(Your goal) Only the lines holding the string "Markdown" are needed; copy each of them from the data.

==================================================

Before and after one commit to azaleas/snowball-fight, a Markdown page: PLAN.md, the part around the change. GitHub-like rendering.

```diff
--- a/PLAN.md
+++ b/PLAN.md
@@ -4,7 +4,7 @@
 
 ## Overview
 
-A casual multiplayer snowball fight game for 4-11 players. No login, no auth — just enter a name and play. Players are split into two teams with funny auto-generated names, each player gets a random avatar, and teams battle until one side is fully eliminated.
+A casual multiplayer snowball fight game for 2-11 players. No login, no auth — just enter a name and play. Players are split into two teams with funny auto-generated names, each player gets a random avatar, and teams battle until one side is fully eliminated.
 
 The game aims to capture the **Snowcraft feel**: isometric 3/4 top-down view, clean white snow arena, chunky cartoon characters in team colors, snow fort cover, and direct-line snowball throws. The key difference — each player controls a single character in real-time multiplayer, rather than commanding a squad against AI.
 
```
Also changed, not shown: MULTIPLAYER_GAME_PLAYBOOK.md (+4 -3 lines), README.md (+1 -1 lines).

==================================================

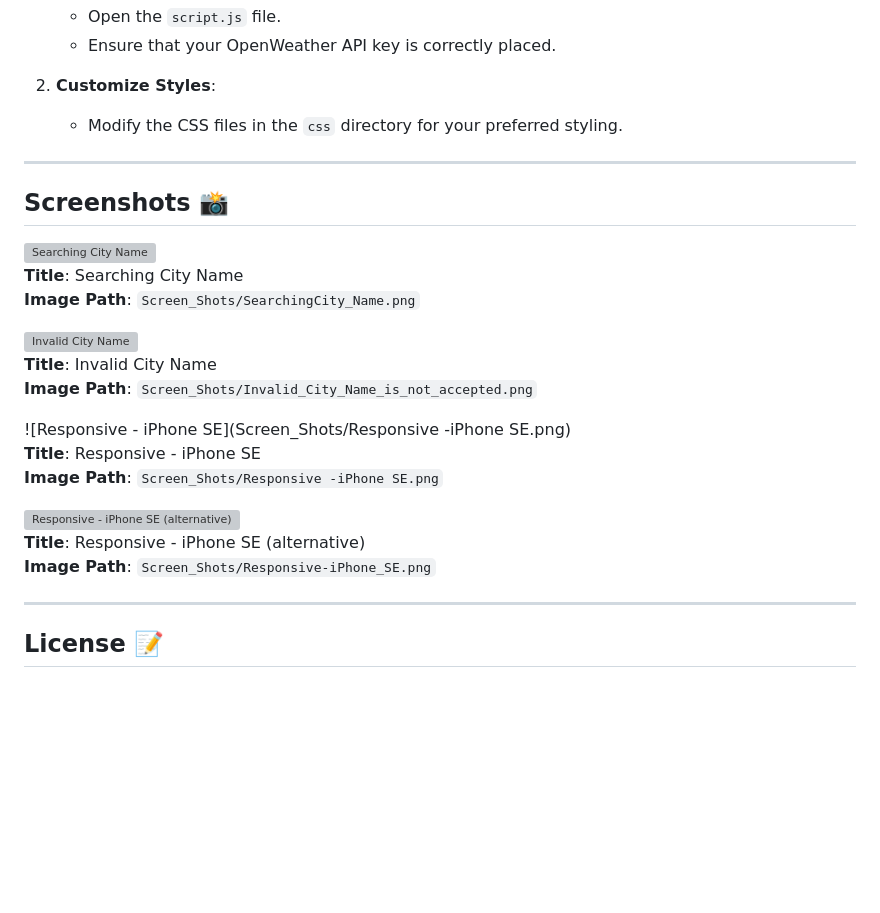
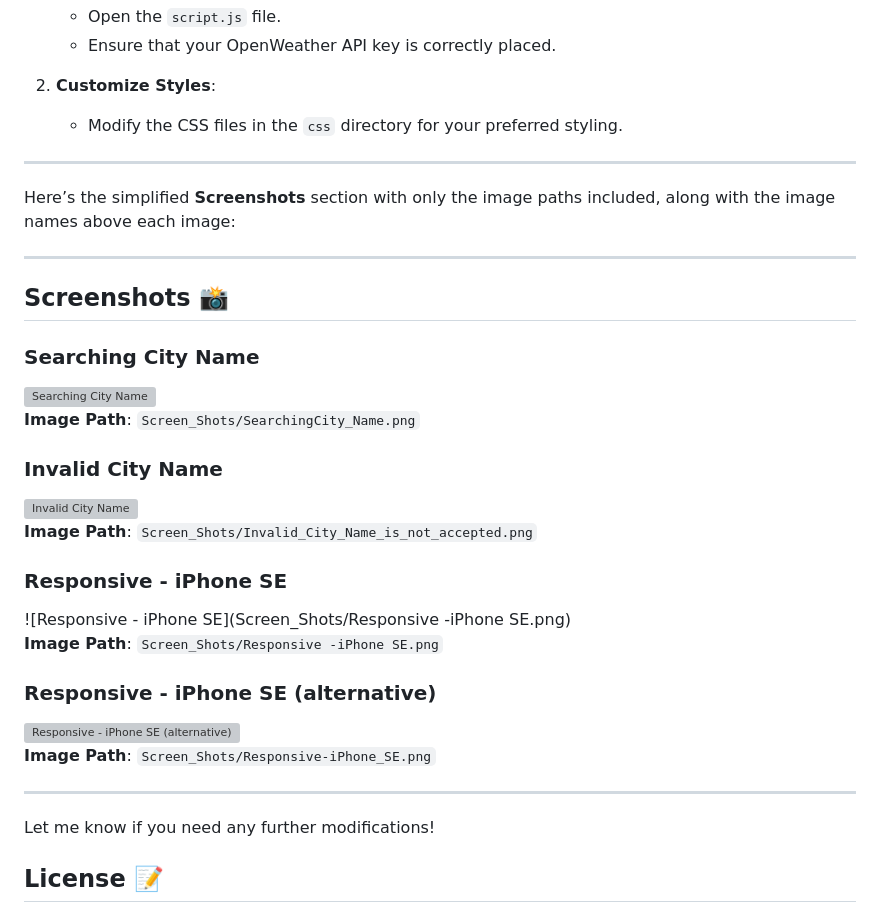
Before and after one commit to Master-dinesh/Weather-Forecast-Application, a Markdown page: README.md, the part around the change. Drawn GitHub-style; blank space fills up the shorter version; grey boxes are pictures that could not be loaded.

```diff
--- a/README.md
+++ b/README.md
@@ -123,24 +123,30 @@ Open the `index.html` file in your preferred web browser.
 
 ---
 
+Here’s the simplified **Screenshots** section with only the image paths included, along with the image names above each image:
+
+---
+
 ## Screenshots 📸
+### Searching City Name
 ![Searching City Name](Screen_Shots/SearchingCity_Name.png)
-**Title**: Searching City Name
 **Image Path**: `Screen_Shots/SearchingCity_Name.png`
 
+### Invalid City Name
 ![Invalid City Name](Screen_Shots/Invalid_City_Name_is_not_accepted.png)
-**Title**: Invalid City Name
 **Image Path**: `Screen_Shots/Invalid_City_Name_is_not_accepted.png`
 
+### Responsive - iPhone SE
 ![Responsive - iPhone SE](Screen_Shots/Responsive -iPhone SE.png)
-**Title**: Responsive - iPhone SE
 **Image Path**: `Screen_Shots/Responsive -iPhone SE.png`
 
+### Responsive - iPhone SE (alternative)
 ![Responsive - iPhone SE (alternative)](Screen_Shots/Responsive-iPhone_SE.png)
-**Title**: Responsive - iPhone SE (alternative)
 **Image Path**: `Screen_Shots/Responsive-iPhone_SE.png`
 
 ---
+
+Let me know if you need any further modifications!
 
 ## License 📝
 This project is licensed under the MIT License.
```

==================================================

(Solution for this task)
Before and after one commit to azaleas/snowball-fight, a Markdown page: PLAN.md, the part around the change. GitHub-like rendering.
Before and after one commit to Master-dinesh/Weather-Forecast-Application, a Markdown page: README.md, the part around the change. Drawn GitHub-style; blank space fills up the shorter version; grey boxes are pictures that could not be loaded.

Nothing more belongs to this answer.